Pelvic floor physical therapy involves stretching and lengthening your contracted (tight) bands of muscle. Once the range of motion of those muscles returns, then you can build up strength by doing pelvic floor exercises.
“A mistake people often make when they read about pelvic floor dysfunction is to start doing Kegel exercises before meeting with a physical therapist,” says Dr. Bajic. “Those exercises are for strengthening. Don’t do Kegel exercises until you deal with any injury or contracted muscle and get back your range of motion. Then, you can increase your muscle strength with Kegel exercises.”
Some common questions about pelvic floor physical therapy include:
Therapists who perform pelvic floor physical therapy have specialized training. They provide an external and internal assessment of your range of motion, muscle strength and contraction. The internal assessment involves inserting a finger into your rectum to feel the internal muscles of your pelvic floor. This exam helps pinpoint where the problem areas are.
“Not all physical therapists perform internal exams, even though they’re an important part of the evaluation,” notes Dr. Bajic. “If you’re looking for a pelvic floor physical therapist, make sure they do both internal and external assessments.”
Once the therapist evaluates your condition, they’ll develop a treatment plan of stretches and exercises. Treatment typically lasts 10 or 12 weeks, though it can go longer. It’s not unusual to take that long to notice improvement.
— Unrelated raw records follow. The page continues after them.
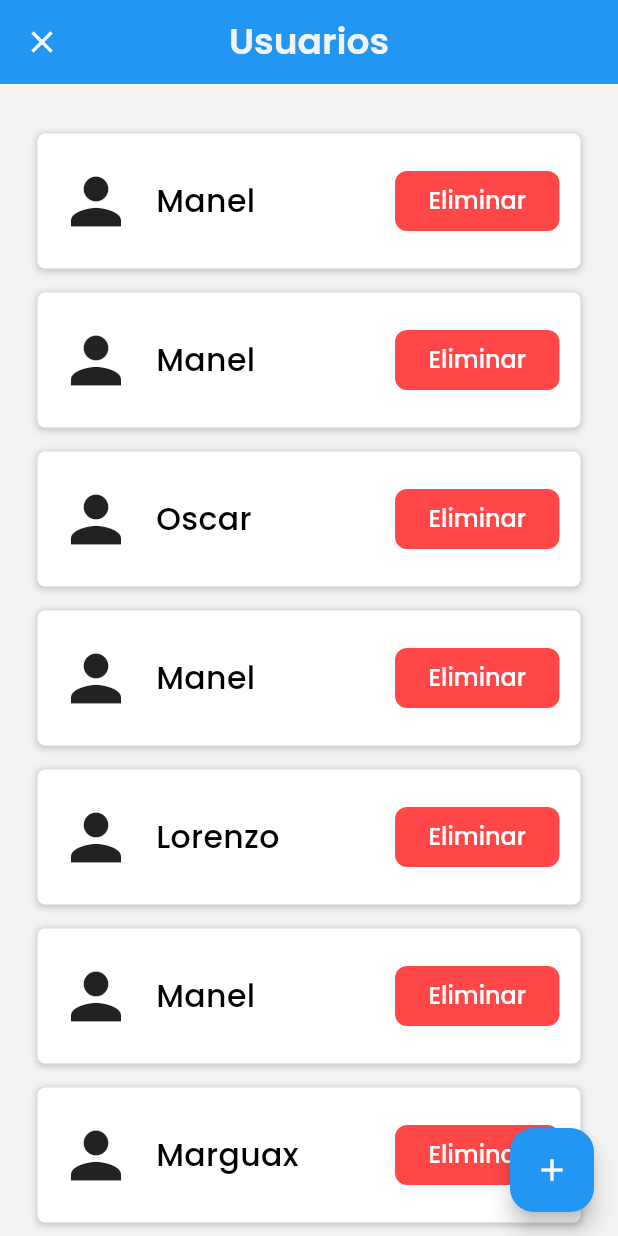
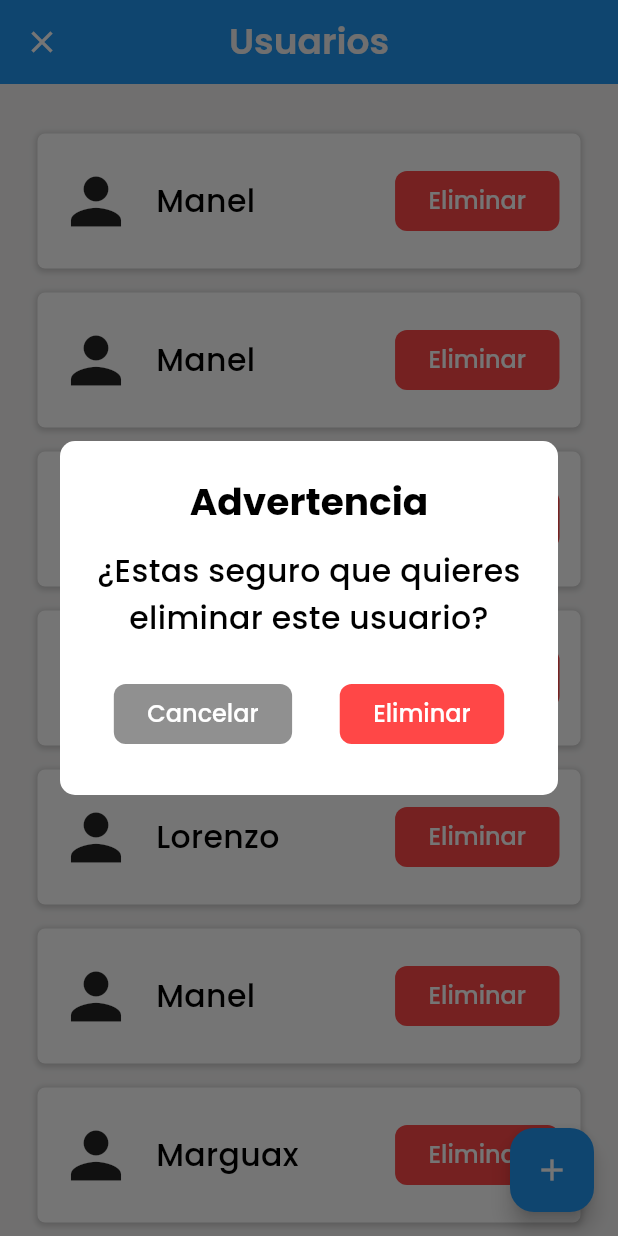
Before and after one commit to Margaux-Boileau/app-merchants-association, a Flutter app: the UserManage screen opened by its route, after a tap on "Eliminar", on a phone screen of 412 x 824 dp. Run offline on Flutter 3.47's test engine with Material 3 defaults, Android fonts, the phone set to English and light mode, and no system bars; our stand-ins replace image_picker; generated files the repository leaves out were written again; network calls fail.

Commit message:
UserManagment ui

```diff
--- a/lib/src/ui/screens/user/user_manage.dart
+++ b/lib/src/ui/screens/user/user_manage.dart
@@ -1,7 +1,8 @@
 import 'package:app_merchants_association/src/model/user.dart';
 import 'package:app_merchants_association/src/ui/widgets/card/user_card.dart';
+import 'package:app_merchants_association/src/ui/widgets/dialog/create_user_dialog.dart';
+import 'package:app_merchants_association/src/utils/dialog_manager.dart';
 import 'package:flutter/material.dart';
-
 import '../../../config/app_colors.dart';
 
 class UserManage extends StatefulWidget {
@@ -57,7 +58,7 @@ class _UserManageState extends State<UserManage> {
   }
 
   void showCreateDialog(){
-
+    DialogManager().showRegisterDialog(context);
   }
 
   List<User> getUsers() {
--- a/lib/src/ui/widgets/card/user_card.dart
+++ b/lib/src/ui/widgets/card/user_card.dart
@@ -1,13 +1,19 @@
 import 'package:app_merchants_association/src/config/app_styles.dart';
+import 'package:app_merchants_association/src/utils/dialog_manager.dart';
 import 'package:flutter/material.dart';
 import '../../../config/app_colors.dart';
 import '../../../model/user.dart';
 
-class UserCard extends StatelessWidget {
-  UserCard({super.key, required this.user});
+class UserCard extends StatefulWidget {
+  const UserCard({super.key, required this.user});
 
-  late final User user;
+  final User user;
 
+  @override
+  State<UserCard> createState() => _UserCardState();
+}
+
+class _UserCardState extends State<UserCard> {
   @override
   Widget build(BuildContext context) {
     return  Padding(
@@ -15,11 +21,8 @@ class UserCard extends StatelessWidget {
       child: Container(
         constraints: const BoxConstraints(maxWidth: 500),
         decoration: BoxDecoration(
-          // Colors
           color: AppColors.white,
-          // BorderRadius
           borderRadius: BorderRadius.circular(5.0),
-          // Sombra
           boxShadow: [
             BoxShadow(
               color: Colors.grey.withOpacity(0.5),
@@ -45,9 +48,9 @@ class UserCard extends StatelessWidget {
           ),
           Expanded(
             child: Padding(
-              padding: EdgeInsets.only(left: 15),
+              padding: const EdgeInsets.only(left: 15),
               child: Text(
-                user.name!,
+                widget.user.name!,
                 style: AppStyles.textTheme.titleMedium,
                 overflow: TextOverflow.ellipsis,
               ),
@@ -55,7 +58,7 @@ class UserCard extends StatelessWidget {
           ),
           const SizedBox(width: 5,),
           ElevatedButton(
-            onPressed: () => deleteUser(),
+            onPressed: () => showDeleteDialog(),
             style: ElevatedButton.styleFrom(
               backgroundColor: AppColors.primaryRed,
               shape: RoundedRectangleBorder(
@@ -63,7 +66,7 @@ class UserCard extends StatelessWidget {
 
               ),
             ),
-            child: Text(
+            child: const Text(
               "Eliminar"
             ),
           )
@@ -72,6 +75,15 @@ class UserCard extends StatelessWidget {
     );
   }
 
+  showDeleteDialog(){
+    DialogManager().showDeleteDialog(
+      context: context,
+      title: "Advertencia",
+      text: "¿Estas seguro que quieres eliminar este usuario?",
+      onDelete: deleteUser
+    );
+  }
+
   deleteUser(){
 
   }
--- /dev/null
+++ b/lib/src/utils/dialog_manager.dart
@@ -0,0 +1,100 @@
+import 'package:flutter/material.dart';
+import '../config/app_colors.dart';
+import '../config/app_styles.dart';
+import '../ui/widgets/dialog/create_user_dialog.dart';
+
+class DialogManager{
+
+  showSimpleDialog(){
+    ///TODO implement basic dialog
+  }
+
+  showDeleteDialog(
+      {required BuildContext context,
+      required String title,
+      required String text,
+      Function? onCancel,
+      Function? onDelete}){
+    showDialog(
+        context: context,
+        builder: ((_) => SimpleDialog(
+
+          backgroundColor: AppColors.white,
+          elevation: 0,
+          shape: const RoundedRectangleBorder(
+              borderRadius: BorderRadius.all(Radius.circular(10.0))),
+          contentPadding: const EdgeInsets.symmetric(horizontal: 20),
+          title: Text(
+            title,
+            style: AppStyles.textTheme.titleLarge,
+            textAlign: TextAlign.center,
+          ),
+          children: [
+            Center(
+              child: Padding(
+                padding: const EdgeInsets.symmetric(vertical: 15),
+                child: Text(
+                  text,
+                  style: AppStyles.textTheme.titleMedium,
+                  textAlign: TextAlign.center,
+                ),
+              ),
+            ),
+            Padding(
+              padding: const EdgeInsets.symmetric(vertical: 10),
+              child: Row(
+                mainAxisAlignment: MainAxisAlignment.spaceAround,
+                children: [
+                  ElevatedButton(
+                    onPressed: (){
+                      if(onCancel != null){
+                        onCancel();
+                      }
+                      Navigator.pop(context);
+                    },
+                    style: ElevatedButton.styleFrom(
+                      backgroundColor: AppColors.appGrey,
+                      shape: RoundedRectangleBorder(
+                        borderRadius: BorderRadius.circular(8),
+
+                      ),
+                    ),
+                    child: const Text(
+                        "Cancelar"
+                    ),
+                  ),
+                  ElevatedButton(
+                    onPressed: () async {
+                      if(onDelete != null){
+                        onDelete();
+                      }
+                      Navigator.pop(context);
+                    },
+                    style: ElevatedButton.styleFrom(
+                      backgroundColor: AppColors.primaryRed,
+                      shape: RoundedRectangleBorder(
+                        borderRadius: BorderRadius.circular(8),
+
+                      ),
+                    ),
+                    child: const Text(
+                        "Eliminar"
+                    ),
+                  )
+                ],
+              ),
+            ),
+            const SizedBox(height: 20,)
+          ],
+        ))
+    );
+  }
+
+  showRegisterDialog(BuildContext context){
+    showDialog(
+        context: context,
+        builder: (_) => const CreateUserDialog()
+    );
+  }
+
+}
```
Also changed, not shown: lib/src/ui/screens/auth/sign_in.dart (+0 -8 lines), lib/src/ui/widgets/dialog/create_user_dialog.dart (added, +127 -0 lines).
Pelvic floor physical therapy is usually very effective, says Dr. Bajic. If you continue to experience symptoms, your provider will look for other underlying conditions, such as a pinched nerve. They may also try trigger point injections or biofeedback therapy to encourage muscles to relax.
A prostate massage can be sexually stimulating for some and is a common practice among men who have sex with men. If you’re going to try a prostate massage or any type of anal sex, Dr. Bajic recommends using plenty of lubrication to minimize the risk of injury.
There are also different kinds of sex accessories designed specifically for prostate stimulation. If you decide to use one, be patient, use lots of lubrication and make sure the product is safe and won’t get stuck in your rectum.
The bottom line with prostate massages is that it’s not an effective treatment for prostate problems or pelvic pain. Using it with a consenting partner during sex is OK, but don’t rely on it as a medical therapy.